* Task to carry out: Retrieve each line that contains the word "bacteremia" from the entries below.

* Working data:
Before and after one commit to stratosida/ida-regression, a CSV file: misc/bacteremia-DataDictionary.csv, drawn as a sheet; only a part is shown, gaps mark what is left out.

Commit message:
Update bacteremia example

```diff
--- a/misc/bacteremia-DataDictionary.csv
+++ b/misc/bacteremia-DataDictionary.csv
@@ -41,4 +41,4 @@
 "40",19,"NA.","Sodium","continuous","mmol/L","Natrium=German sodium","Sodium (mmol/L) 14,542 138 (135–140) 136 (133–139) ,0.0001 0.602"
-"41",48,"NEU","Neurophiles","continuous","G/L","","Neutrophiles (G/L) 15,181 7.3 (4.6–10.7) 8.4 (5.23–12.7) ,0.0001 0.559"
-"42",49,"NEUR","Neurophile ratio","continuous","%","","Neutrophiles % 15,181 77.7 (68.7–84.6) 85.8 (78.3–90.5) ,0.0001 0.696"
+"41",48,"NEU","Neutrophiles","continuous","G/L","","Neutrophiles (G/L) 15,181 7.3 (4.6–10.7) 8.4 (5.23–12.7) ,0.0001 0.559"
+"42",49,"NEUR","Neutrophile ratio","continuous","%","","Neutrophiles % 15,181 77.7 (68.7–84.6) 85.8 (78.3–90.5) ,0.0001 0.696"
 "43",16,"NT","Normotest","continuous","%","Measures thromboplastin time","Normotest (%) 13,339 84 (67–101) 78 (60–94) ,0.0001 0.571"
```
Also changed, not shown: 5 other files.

* Solution to the problem:
Before and after one commit to stratosida/ida-regression, a CSV file: misc/bacteremia-DataDictionary.csv, drawn as a sheet; only a part is shown, gaps mark what is left out.
Update bacteremia example
--- a/misc/bacteremia-DataDictionary.csv
+++ b/misc/bacteremia-DataDictionary.csv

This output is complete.